I think the best i've had so far was Ajisen on Mott st. in Chinatown, but the pork slices were a little too thick and dry.
I hear a lot about Momofukuya, but i'm always wary of hype. Any opinions on that?
Any recomendations? Thanks!
I can't vouch for authenticity, but I get the hand-pulled ramen in soup with roast pork at Mee Noodle on 9th (at 53rd). The pork is good, moist, fatty, and flavorful. The noodles are bouncy and light. The broth is not too salty.
It's maybe $6 for a huge bowl of it, and if you get takeout the broth comes in its own container, so nothing sogs out. I get it while I do laundry across the street. Cheap and good.
Momofuku is not Japanese-style ramen, it's more of a fusion greenmarket take on it. If you go in expecting even a mediocre but authentic Japanese version, you'll be sorely disappointed, but if you just want a nice semi-Asian-style noodle soup with fresh ingredients, that's Momofuku.
For ramen head my MOST favorite ramen spot:
Sapporo, 152 W.49th btw. 6& 7th.
There is a choice of many broths and styles including, miso, shoyu, shio, and vegetable! A typical bowl will come with a slice of roast pork, hard boiled egg, fishcake, bean sprouts, etc. Soup is HOT, rich, and delicious. The noodles are never overcooked, and the ratio of soup to noodles is just right. You will roll out of that place after a bowl of their ramen. Other dishes, such as yakisoba and sukiyaki are just as tasty and satisfying.
Lunch time is very busy and the service is lightning fast, but towards the later hours you will find it more relxed.
we were just there at the mitsuwa market and i had the best buckwheat ramen (or is that buckwheat soba??) at the counter closest to the window. i had it with a great broth and some tempura on top. can someone tell me what kind of broth that is??? i have buckwheat noodles that i brought home but wasn't sure what to buy to make that broth. and i'm looking for whatever it is without msg...and mitsuwa carries a few brands that are sans msg. and if i buy it in a bottle, do you have to water it down a bit? anyway, the type of broth identified would be a great help from all you ramen experts.
No clue what authentic ramen tastes like.
If you want tender pork, try minca(haven't been back lately. i've noticed the chef used to keep the pork covered probably to prevent drying out or something). Most other places are hit or miss with the pork.
Menchenko on 55th has tender pork if you order the tsukemen.
If you like ajisen ramen , you would probably like yakitori taisho ramen. The soup tastes similiar and is topped off with thick slices of dried pork.
The other usual suspects to try are men kui tei, sapporo, rai rai ken. If you do a search, there are multiple threads on this subject. The conclusion usually ends with, go to mitsuwa market in new jersey and get ramen there.
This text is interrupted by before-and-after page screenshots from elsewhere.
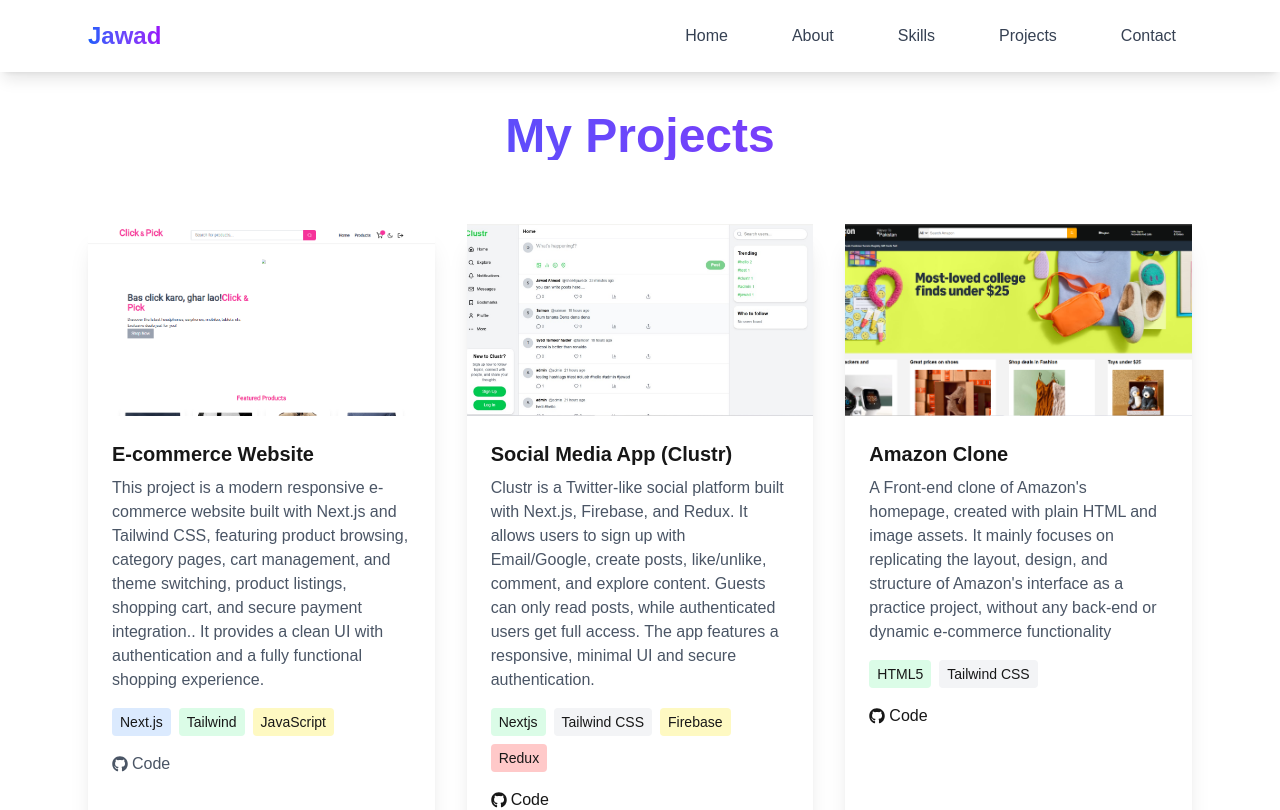
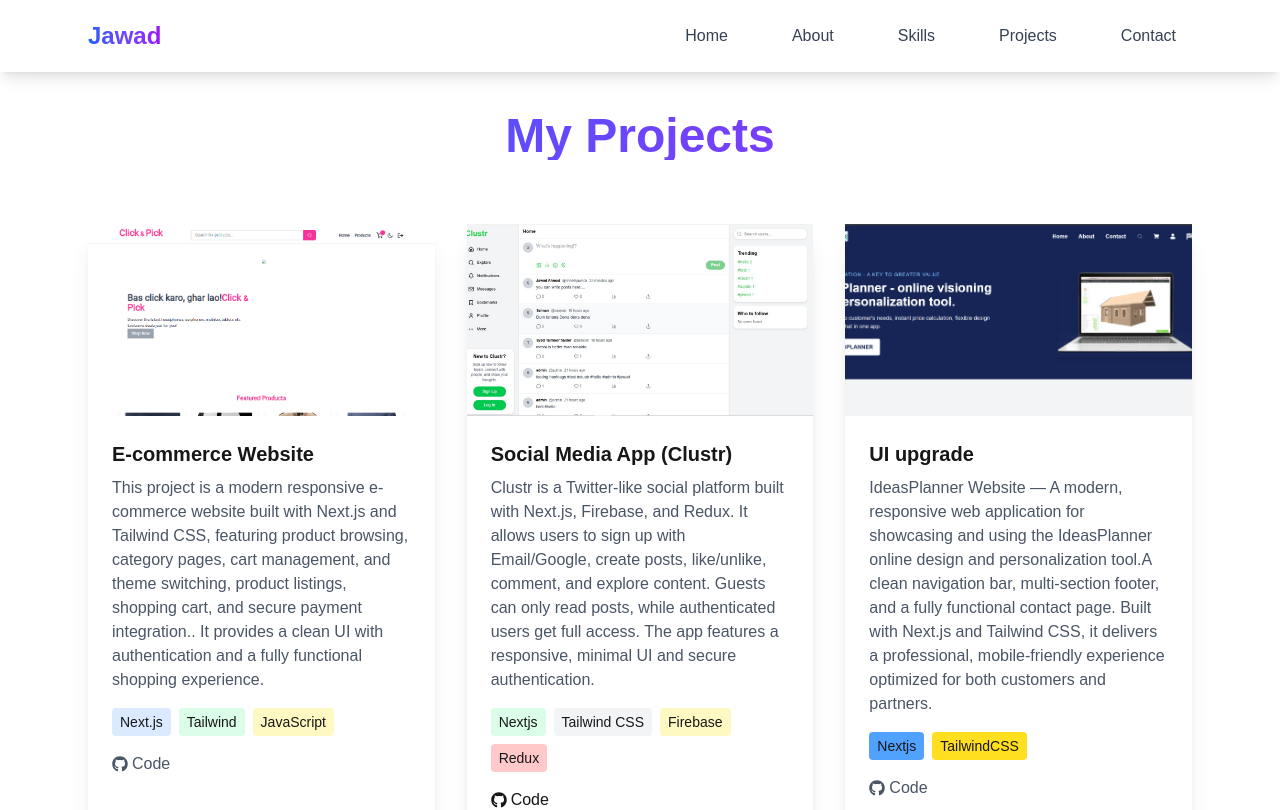
Before and after one commit to ijawadahmadcs/jawadahmad, a Next.js app: page /projects in a window 1280 px wide. Shown: the top 810 px of the page. Built offline with nearby package versions, Linux system fonts and the light colour scheme.

Commit message:
responsiveness-clean

```diff
--- a/src/Components/Header/Header.jsx
+++ b/src/Components/Header/Header.jsx
@@ -16,42 +16,49 @@
 
   return (
     <nav
-      className="fixed top-0 w-full bg-white/90 backdrop-blur-md shadow-lg z-50 transition-all duration-300 dark:bg-white dark:text-black"
+      className="fixed top-0 w-full text-blue-600 bg-white/90 backdrop-blur-md shadow-lg z-50 transition-all duration-300"
       id="navbar"
     >
       <div className="max-w-6xl mx-auto px-6">
         <div className="flex justify-between items-center py-4">
+          {/* Logo / Name */}
           <div className="text-2xl font-bold bg-gradient-to-r from-blue-600 to-purple-600 bg-clip-text text-transparent">
             Jawad
           </div>
+
+          {/* Desktop Nav */}
           <div className="hidden md:flex space-x-8">
             {links.map((link) => (
               <Link
                 key={link.href}
                 href={link.href}
-                className="relative py-2 px-4 text-gray-700 dark:text-gray-200 hover:text-blue-600 transition-all duration-300 group"
+                className="relative py-2 px-4 text-gray-700 hover:text-blue-600 transition-all duration-300 group"
               >
                 {link.name}
                 <span className="absolute bottom-0 left-0 w-0 h-0.5 bg-blue-600 group-hover:w-full transition-all duration-300"></span>
               </Link>
             ))}
           </div>
+
+          {/* Mobile Menu Toggle */}
           <button
-            className="md:hidden text-gray-700 dark:text-gray-200 hover:text-blue-600 transition-colors"
+            className="md:hidden text-gray-700 hover:text-blue-600 transition-colors"
             onClick={() => setMenuOpen(!menuOpen)}
+            aria-label="Toggle menu"
           >
             {menuOpen ? <FaTimes size={22} /> : <FaBars size={22} />}
           </button>
         </div>
       </div>
 
+      {/* Mobile Dropdown */}
       {menuOpen && (
-        <div className="md:hidden w-full bg-white dark:bg-gray-900 shadow-lg">
+        <div className="md:hidden w-full bg-white shadow-lg">
           {links.map((link) => (
             <Link
               key={link.href}
               href={link.href}
-              className="block px-6 py-3 text-gray-700 dark:text-gray-200 hover:bg-gray-100 dark:hover:bg-gray-800 hover:text-blue-600 transition-colors relative"
+              className="block px-6 py-3 text-gray-700 hover:bg-gray-100 hover:text-blue-600 transition-colors relative"
               onClick={() => setMenuOpen(false)}
             >
               {link.name}
--- a/src/Components/Main/Main.jsx
+++ b/src/Components/Main/Main.jsx
@@ -6,17 +6,18 @@
     <>
       <section
         id="home"
-        className="min-h-screen flex items-center justify-center relative overflow-hidden "
+        className="min-h-screen flex items-center justify-center relative overflow-hidden bg-white"
       >
-        <div className="absolute inset-0 bg-gradient-to-br from-blue-600/10 to-purple-600/10 dark:from-blue-600/10 dark:to-purple-600/10" />
-        <div className="absolute top-20 left-20 w-72 h-72 bg-blue-400/20 rounded-full blur-3xl dark:bg-blue-400/20" />
-        <div className="absolute bottom-20 right-20 w-96 h-96 bg-purple-400/20 rounded-full blur-3xl dark:bg-purple-400/20" />
+        {/* Background gradients — same for all themes */}
+        <div className="absolute inset-0 bg-gradient-to-br from-blue-600/10 to-purple-600/10" />
+        <div className="absolute top-20 left-20 w-72 h-72 bg-blue-400/20 rounded-full blur-3xl" />
+        <div className="absolute bottom-20 right-20 w-96 h-96 bg-purple-400/20 rounded-full blur-3xl" />
 
         <div className="text-center z-10 px-6 max-w-4xl mx-auto">
           <h1 className="text-5xl md:text-7xl font-bold mb-6 bg-gradient-to-r from-blue-600 via-purple-600 to-blue-800 bg-clip-text text-transparent">
             Hi, I'm Jawad Ahmad
           </h1>
-          <p className="text-xl md:text-2xl text-gray-600 mb-8">
+          <p className="text-xl md:text-2xl text-gray-700 mb-8">
             A professional web developer specializing in creating beautiful,
             functional websites and applications.
           </p>
--- a/src/app/projects/page.jsx
+++ b/src/app/projects/page.jsx
@@ -106,6 +106,50 @@
 
           <div className="bg-white rounded-2xl shadow-xl hover:shadow-2xl ">
             <div className="relative">
+              <a
+                href="https://ideasplanner.vercel.app/"
+                target="_blank"
+                className="cursor-pointer"
+              >
+                <img
+                  src="images/prog6.png"
+                  alt="IdeasPlanner"
+                  className="w-full h-48 object-cover hover:scale-110 transition-transform"
+                />
+              </a>
+              <div className="absolute inset-0 bg-gradient-to-t from-black/50 to-transparent opacity-0 hover:opacity-100 transition-opacity" />
+            </div>
+            <div className="p-6">
+              <h3 className="text-xl font-bold mb-2">UI upgrade</h3>
+              <p className="text-gray-600 mb-4">
+                IdeasPlanner Website — A modern, responsive web application for
+                showcasing and using the IdeasPlanner online design and
+                personalization tool.A clean navigation bar, multi-section
+                footer, and a fully functional contact page. Built with Next.js
+                and Tailwind CSS, it delivers a professional, mobile-friendly
+                experience optimized for both customers and partners.
+              </p>
+              <div className="flex flex-wrap gap-2 mb-4">
+                <span className="bg-blue-400 to   px-2 py-1 rounded text-sm">
+                  Nextjs
+                </span>
+                <span className="bg-yellow-300  px-2 py-1 rounded text-sm">
+                  TailwindCSS
+                </span>
+              </div>
+              <a
+                href="https://github.com/ijawadahmadcs/ideasplanner"
+                target="_blank"
+                rel="noopener noreferrer"
+                className="flex items-center text-gray-600 hover:text-gray-800"
+              >
+                <FaGithub className="mr-1" /> Code
+              </a>
+            </div>
+          </div>
+
+          <div className="bg-white rounded-2xl shadow-xl hover:shadow-2xl ">
+            <div className="relative">
               <img
                 src="images/prog3.png"
                 alt="Amazon Clone"
@@ -181,7 +225,7 @@
             <div className="relative">
               <img
                 src="images/prog4.jpg"
-                alt="Travel And Tour Management System"
+                alt="Snake Water Gun"
                 className="w-full h-48 object-cover hover:scale-110 transition-transform"
               />
               <div className="absolute inset-0 bg-gradient-to-t from-black/50 to-transparent opacity-0 hover:opacity-100 transition-opacity" />
```
Also changed, not shown: public/images/prog6.png (added).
Anyway, having not experienced authentic ramen, I find most to be tasty and edible. The only ramen that gets a fail from me, is momofuku. Bland soup , soggy noodles.
Just to be clear here - the name of the place mentioned above is Menchanko-tei, and it's on 45th, not 55th, between Lexington and 3rd, within walking distance of Grand Central.
The great thing about Menchanko-tei is that they serve Hiyashi Chuka, a cold summer ramen dish that was one of my favorite dishes when I lived in Japan. It's hard to find here.